Before-and-after change data
● ● ● ● ● ● ●

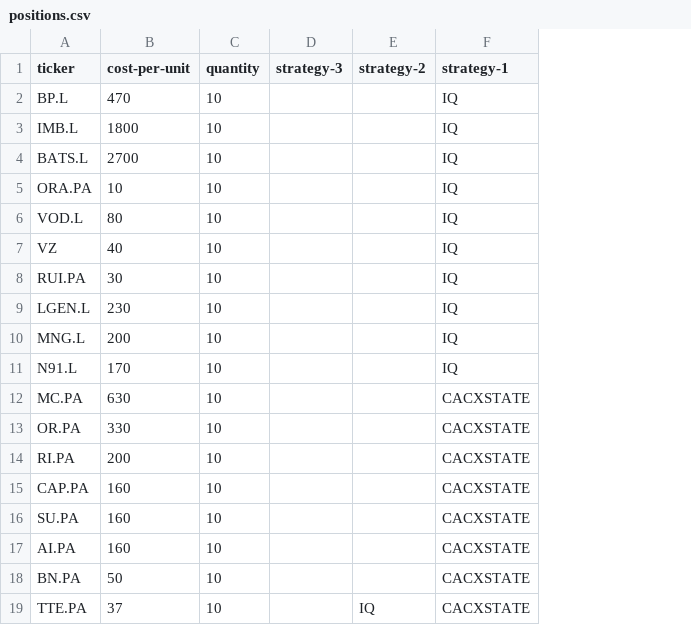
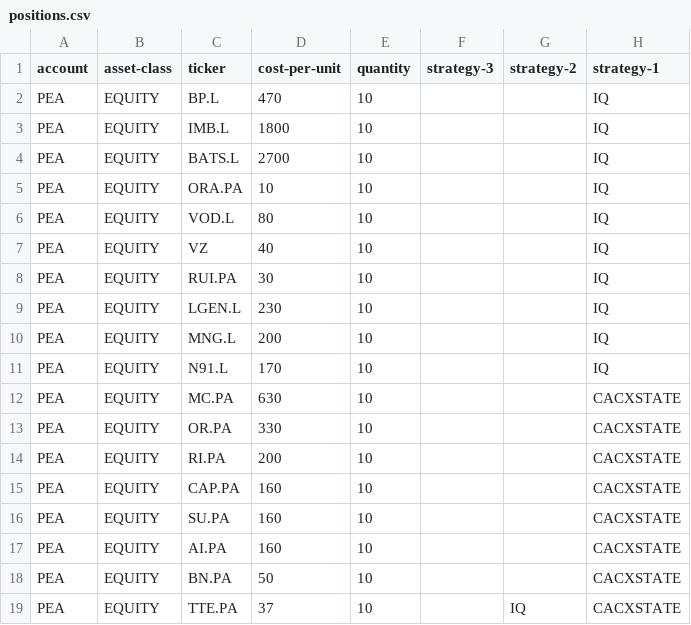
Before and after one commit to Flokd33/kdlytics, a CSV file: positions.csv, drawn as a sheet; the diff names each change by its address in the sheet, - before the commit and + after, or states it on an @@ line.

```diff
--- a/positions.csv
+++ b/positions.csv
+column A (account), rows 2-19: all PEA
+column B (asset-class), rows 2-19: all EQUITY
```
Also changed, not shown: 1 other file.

● ● ● ● ● ● ●

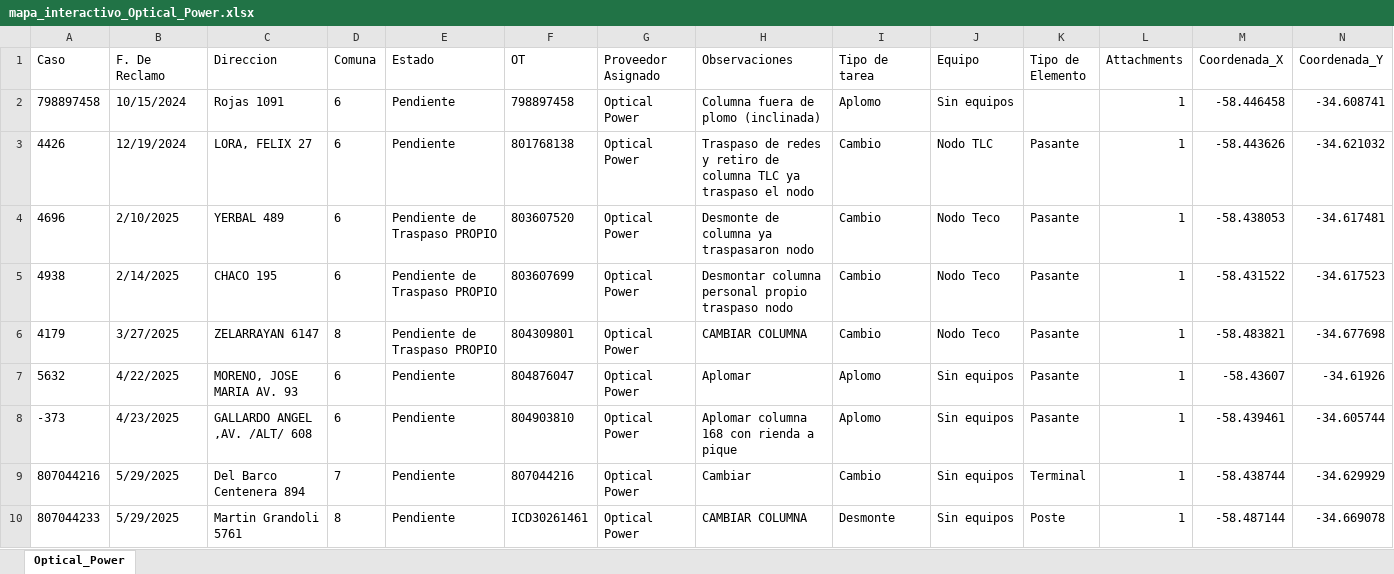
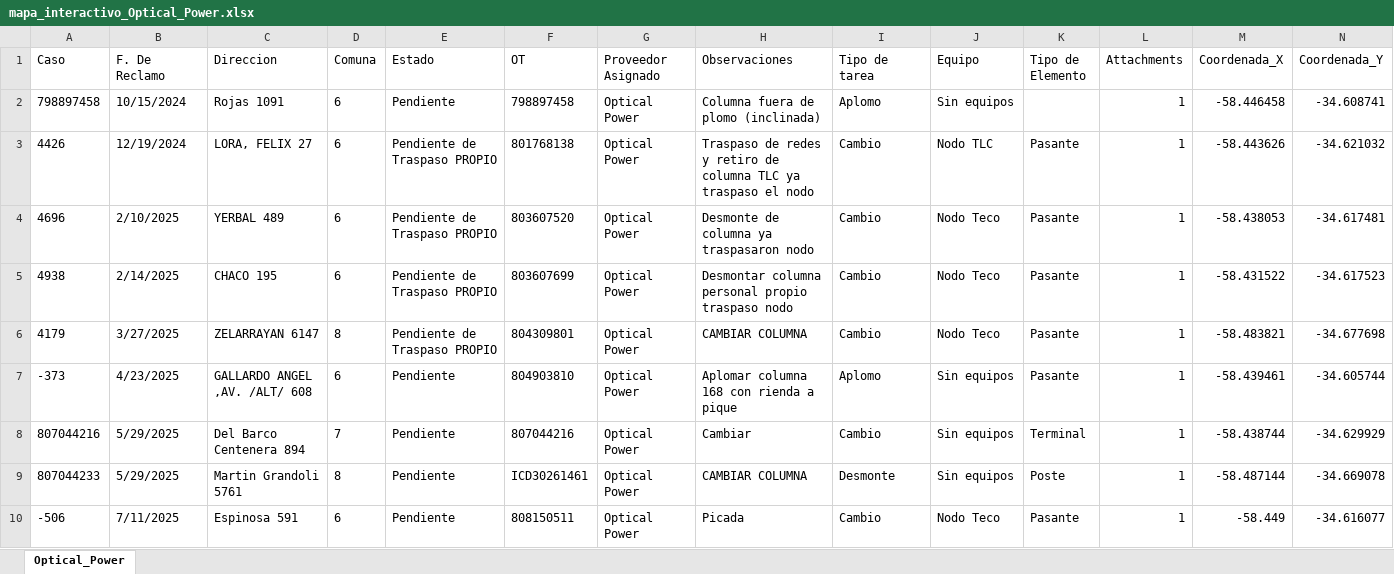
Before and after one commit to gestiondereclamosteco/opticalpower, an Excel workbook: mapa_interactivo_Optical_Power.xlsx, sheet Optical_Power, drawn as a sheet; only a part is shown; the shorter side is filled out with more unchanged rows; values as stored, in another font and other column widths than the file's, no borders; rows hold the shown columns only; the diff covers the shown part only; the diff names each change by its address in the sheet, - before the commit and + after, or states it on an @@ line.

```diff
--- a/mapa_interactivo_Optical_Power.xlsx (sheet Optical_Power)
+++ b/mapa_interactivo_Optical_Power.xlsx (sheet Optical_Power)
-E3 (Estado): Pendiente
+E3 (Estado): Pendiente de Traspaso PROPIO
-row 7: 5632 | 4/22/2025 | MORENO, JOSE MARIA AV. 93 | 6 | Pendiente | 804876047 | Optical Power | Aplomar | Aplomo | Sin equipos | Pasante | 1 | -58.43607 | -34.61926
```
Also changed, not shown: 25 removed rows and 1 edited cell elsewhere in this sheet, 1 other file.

● ● ● ● ● ● ●

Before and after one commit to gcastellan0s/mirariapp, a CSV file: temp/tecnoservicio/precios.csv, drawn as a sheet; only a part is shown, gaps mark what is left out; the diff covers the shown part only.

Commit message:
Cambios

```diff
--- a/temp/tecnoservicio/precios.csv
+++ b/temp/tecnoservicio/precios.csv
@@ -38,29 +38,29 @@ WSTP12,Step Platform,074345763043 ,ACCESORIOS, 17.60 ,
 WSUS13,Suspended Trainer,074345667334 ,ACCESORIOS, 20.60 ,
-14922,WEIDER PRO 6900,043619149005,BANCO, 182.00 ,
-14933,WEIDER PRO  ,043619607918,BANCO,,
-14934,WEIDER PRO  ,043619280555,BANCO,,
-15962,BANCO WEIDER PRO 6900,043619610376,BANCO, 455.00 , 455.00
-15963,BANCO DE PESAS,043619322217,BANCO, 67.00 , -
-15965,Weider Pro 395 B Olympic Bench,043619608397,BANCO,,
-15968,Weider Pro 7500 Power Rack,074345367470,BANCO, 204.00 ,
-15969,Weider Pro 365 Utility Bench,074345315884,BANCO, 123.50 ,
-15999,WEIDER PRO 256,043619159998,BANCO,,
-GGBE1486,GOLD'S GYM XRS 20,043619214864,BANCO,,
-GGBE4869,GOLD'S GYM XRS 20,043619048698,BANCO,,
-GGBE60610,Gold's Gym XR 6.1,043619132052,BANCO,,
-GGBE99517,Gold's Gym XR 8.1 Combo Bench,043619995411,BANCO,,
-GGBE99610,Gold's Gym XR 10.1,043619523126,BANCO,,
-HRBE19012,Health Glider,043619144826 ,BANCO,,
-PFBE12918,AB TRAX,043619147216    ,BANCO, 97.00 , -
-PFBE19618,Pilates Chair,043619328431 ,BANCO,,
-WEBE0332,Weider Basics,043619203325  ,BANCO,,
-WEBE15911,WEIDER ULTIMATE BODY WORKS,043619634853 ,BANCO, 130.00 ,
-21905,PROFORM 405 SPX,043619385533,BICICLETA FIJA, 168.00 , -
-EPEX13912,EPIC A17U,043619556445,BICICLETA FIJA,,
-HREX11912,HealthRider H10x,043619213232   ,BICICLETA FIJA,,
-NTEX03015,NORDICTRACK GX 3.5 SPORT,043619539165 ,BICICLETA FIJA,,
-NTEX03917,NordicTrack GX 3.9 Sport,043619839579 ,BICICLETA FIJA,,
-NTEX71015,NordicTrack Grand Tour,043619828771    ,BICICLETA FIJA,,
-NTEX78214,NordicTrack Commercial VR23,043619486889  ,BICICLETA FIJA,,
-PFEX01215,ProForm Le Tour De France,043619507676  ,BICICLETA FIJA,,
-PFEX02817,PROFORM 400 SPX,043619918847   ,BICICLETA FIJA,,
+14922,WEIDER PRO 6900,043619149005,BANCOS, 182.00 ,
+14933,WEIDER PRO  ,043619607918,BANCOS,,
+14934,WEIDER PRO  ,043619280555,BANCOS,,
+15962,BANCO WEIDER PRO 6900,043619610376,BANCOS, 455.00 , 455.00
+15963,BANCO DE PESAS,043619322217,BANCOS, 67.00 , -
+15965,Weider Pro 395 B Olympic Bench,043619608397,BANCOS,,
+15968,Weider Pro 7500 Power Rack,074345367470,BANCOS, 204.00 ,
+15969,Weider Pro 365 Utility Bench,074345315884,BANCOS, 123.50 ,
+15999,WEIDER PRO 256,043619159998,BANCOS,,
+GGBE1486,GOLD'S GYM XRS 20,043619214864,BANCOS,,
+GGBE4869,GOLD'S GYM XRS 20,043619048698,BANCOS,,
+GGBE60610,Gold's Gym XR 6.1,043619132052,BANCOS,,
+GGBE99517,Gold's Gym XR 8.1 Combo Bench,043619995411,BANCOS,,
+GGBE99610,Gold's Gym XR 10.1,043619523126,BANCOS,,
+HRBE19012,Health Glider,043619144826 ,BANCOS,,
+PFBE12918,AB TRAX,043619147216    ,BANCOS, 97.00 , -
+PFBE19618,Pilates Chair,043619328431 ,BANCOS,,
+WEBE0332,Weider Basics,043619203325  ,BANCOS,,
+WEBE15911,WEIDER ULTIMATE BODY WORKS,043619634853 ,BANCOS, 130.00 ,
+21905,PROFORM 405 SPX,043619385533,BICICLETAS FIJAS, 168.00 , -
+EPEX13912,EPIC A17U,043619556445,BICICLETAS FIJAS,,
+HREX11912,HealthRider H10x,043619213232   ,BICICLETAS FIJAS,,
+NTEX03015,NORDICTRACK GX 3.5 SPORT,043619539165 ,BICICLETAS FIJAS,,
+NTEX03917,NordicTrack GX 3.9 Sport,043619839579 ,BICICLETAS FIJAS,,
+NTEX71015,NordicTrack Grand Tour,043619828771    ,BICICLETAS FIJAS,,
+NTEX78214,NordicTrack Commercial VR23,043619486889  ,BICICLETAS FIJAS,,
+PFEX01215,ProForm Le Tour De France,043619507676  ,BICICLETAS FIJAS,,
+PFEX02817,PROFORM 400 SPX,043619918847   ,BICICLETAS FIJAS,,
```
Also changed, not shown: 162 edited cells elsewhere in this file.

● ● ● ● ● ● ●

# [WORK REQUIRED]
In the data above, which lines lie between the line with "Before and after one commit to Flokd33/kdlytics, a" and the line with "Also changed, not shown: 1 other file.", inclusive? Print those lines exactly and nothing else.

# [RESPONSE]
Before and after one commit to Flokd33/kdlytics, a CSV file: positions.csv, drawn as a sheet; the diff names each change by its address in the sheet, - before the commit and + after, or states it on an @@ line.

```diff
--- a/positions.csv
+++ b/positions.csv
+column A (account), rows 2-19: all PEA
+column B (asset-class), rows 2-19: all EQUITY
```
Also changed, not shown: 1 other file.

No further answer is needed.